Exercise aim:
The word "остальной" appears in some lines of the entries. Say how many, and give nothing but the number.

*****

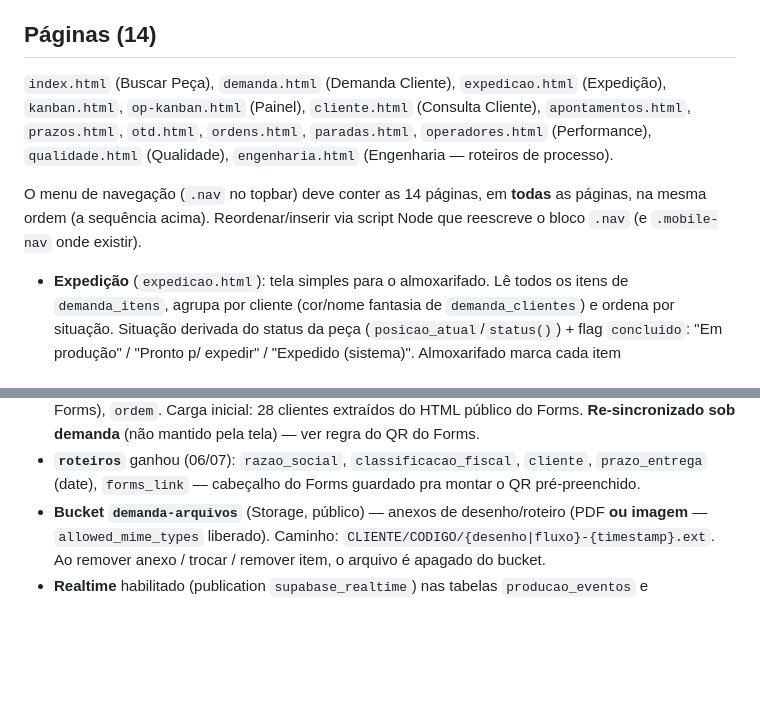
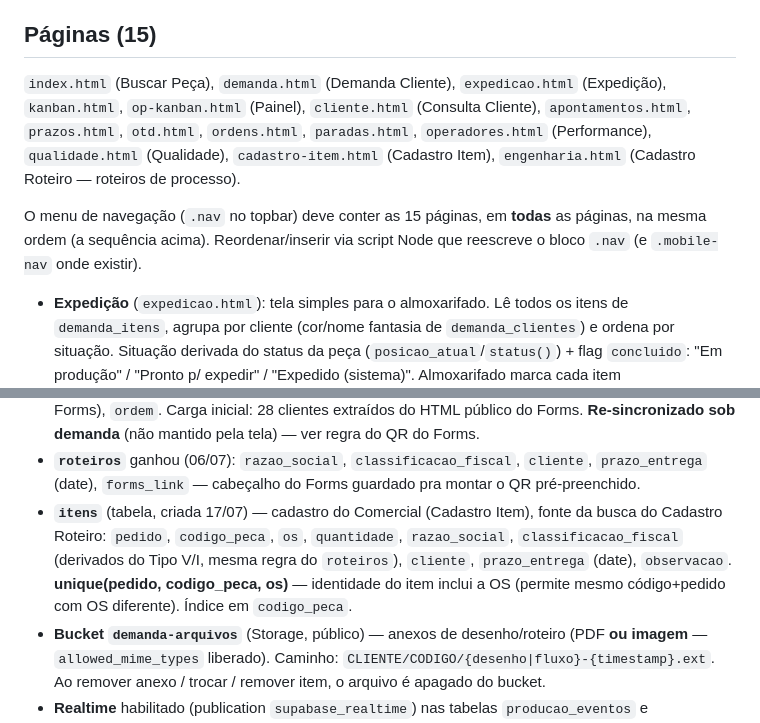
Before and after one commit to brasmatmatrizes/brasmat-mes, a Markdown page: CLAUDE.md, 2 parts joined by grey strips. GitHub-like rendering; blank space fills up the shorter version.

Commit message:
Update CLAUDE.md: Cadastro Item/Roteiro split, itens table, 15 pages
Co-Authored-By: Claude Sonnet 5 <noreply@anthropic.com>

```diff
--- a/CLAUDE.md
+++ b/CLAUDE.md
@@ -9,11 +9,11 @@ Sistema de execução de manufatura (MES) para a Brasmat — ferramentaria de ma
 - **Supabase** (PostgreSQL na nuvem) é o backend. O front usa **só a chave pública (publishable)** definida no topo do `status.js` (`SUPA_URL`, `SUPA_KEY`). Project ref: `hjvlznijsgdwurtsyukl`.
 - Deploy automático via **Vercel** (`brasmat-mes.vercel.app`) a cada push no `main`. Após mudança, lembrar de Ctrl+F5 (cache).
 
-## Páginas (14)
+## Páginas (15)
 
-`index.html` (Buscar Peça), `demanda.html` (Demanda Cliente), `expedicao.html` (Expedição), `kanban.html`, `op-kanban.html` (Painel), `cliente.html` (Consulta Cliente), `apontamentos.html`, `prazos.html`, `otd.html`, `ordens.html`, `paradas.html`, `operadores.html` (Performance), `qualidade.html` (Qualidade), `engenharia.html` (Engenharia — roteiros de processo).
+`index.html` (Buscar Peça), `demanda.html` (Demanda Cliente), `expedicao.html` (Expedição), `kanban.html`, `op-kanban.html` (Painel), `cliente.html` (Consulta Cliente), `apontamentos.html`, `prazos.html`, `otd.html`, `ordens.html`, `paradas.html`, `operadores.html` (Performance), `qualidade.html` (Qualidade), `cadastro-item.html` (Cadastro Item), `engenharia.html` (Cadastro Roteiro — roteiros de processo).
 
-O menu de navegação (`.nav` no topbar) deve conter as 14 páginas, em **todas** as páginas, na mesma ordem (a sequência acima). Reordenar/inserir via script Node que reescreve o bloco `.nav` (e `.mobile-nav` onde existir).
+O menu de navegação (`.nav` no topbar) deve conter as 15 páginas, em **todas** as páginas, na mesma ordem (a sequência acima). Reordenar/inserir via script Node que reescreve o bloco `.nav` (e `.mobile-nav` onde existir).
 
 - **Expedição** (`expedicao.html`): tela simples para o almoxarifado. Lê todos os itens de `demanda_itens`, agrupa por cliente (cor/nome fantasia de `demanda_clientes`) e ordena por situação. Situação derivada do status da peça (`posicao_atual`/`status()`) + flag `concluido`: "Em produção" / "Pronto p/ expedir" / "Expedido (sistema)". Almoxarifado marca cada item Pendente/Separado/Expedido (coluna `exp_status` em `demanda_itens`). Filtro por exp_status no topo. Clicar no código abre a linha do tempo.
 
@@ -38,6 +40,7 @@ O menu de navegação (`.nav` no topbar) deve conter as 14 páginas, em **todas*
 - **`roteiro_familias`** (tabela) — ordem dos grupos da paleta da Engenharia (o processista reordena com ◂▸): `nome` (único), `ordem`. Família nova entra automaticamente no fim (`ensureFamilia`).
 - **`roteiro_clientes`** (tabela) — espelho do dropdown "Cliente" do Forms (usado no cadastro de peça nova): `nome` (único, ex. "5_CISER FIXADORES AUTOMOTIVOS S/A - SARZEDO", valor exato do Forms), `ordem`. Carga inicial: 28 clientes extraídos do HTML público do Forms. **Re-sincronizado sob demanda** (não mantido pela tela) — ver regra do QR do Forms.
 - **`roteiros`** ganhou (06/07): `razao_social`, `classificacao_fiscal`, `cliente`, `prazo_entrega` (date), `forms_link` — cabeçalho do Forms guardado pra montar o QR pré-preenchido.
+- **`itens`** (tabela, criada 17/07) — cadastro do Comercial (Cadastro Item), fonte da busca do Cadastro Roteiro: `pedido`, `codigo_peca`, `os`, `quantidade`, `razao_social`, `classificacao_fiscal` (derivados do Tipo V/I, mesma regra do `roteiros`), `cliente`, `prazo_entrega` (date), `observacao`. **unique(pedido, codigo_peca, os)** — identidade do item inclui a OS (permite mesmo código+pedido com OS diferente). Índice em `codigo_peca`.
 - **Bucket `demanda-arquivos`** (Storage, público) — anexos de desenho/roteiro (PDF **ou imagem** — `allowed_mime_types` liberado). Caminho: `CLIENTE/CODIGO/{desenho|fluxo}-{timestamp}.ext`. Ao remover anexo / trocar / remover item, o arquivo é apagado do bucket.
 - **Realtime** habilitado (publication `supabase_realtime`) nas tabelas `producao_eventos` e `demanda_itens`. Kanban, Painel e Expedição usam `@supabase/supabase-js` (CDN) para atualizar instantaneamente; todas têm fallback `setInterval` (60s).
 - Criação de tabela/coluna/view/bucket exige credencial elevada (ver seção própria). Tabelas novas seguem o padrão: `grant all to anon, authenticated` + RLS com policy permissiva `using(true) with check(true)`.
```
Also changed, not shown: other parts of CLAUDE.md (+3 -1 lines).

*****

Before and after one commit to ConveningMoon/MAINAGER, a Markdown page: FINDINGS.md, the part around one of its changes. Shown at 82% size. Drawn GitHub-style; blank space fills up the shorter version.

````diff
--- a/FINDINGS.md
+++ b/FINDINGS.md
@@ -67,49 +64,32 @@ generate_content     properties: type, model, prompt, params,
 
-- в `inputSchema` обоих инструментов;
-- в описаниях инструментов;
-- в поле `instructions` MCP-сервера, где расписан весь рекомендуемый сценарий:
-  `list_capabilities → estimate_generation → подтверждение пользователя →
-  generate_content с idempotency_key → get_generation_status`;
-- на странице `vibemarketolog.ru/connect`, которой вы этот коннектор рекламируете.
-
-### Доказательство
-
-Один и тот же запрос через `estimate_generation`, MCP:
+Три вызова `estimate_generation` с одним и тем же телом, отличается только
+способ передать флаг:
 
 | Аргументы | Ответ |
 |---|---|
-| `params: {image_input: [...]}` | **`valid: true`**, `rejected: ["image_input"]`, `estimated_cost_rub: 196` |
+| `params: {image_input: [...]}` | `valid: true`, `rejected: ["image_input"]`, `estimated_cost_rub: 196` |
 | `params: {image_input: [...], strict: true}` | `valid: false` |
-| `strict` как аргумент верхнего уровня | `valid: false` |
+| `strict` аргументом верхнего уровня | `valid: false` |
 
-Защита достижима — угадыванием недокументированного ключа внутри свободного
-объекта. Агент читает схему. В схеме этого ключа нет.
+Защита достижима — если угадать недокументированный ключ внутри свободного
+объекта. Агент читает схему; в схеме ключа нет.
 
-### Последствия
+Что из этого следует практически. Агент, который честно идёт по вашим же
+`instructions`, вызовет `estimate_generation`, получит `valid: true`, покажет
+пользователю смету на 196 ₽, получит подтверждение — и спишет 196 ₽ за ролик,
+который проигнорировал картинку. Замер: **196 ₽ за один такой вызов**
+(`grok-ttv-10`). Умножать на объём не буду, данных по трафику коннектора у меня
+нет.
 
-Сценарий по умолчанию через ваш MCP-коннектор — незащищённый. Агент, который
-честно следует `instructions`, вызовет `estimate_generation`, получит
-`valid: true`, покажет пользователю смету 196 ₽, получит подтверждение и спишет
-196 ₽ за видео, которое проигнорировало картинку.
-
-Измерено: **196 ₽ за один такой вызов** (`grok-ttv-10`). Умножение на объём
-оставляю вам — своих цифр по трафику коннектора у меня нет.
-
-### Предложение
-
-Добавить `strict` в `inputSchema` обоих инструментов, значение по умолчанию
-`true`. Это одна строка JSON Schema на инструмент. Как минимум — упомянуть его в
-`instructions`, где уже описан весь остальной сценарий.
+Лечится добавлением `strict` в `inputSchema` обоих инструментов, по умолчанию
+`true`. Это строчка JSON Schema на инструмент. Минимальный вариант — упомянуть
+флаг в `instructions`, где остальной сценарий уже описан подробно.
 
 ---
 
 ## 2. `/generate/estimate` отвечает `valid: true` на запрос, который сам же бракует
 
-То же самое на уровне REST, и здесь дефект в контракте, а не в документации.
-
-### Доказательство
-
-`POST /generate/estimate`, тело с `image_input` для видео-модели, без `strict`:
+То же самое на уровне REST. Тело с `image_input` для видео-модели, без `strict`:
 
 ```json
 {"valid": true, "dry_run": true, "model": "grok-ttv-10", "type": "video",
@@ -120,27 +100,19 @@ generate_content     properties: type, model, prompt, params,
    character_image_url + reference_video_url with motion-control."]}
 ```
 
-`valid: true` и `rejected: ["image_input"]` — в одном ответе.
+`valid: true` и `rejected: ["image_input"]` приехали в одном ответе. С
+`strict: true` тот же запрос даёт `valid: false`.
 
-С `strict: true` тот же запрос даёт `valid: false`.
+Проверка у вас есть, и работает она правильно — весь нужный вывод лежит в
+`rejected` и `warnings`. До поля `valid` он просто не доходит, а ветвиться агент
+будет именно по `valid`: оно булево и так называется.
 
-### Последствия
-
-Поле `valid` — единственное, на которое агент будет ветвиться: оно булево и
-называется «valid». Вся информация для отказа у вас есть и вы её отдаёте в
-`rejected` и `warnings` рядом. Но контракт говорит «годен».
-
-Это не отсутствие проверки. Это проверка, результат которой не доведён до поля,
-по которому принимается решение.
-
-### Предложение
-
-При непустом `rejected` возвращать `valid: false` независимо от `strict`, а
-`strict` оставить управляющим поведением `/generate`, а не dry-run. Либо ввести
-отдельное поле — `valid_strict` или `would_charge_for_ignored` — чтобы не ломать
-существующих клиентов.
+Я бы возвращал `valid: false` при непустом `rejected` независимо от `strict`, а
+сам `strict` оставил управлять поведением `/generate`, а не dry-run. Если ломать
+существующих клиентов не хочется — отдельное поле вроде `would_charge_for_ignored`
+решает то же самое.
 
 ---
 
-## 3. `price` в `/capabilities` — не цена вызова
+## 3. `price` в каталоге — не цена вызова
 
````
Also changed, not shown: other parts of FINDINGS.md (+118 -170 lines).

*****

Answer area:
2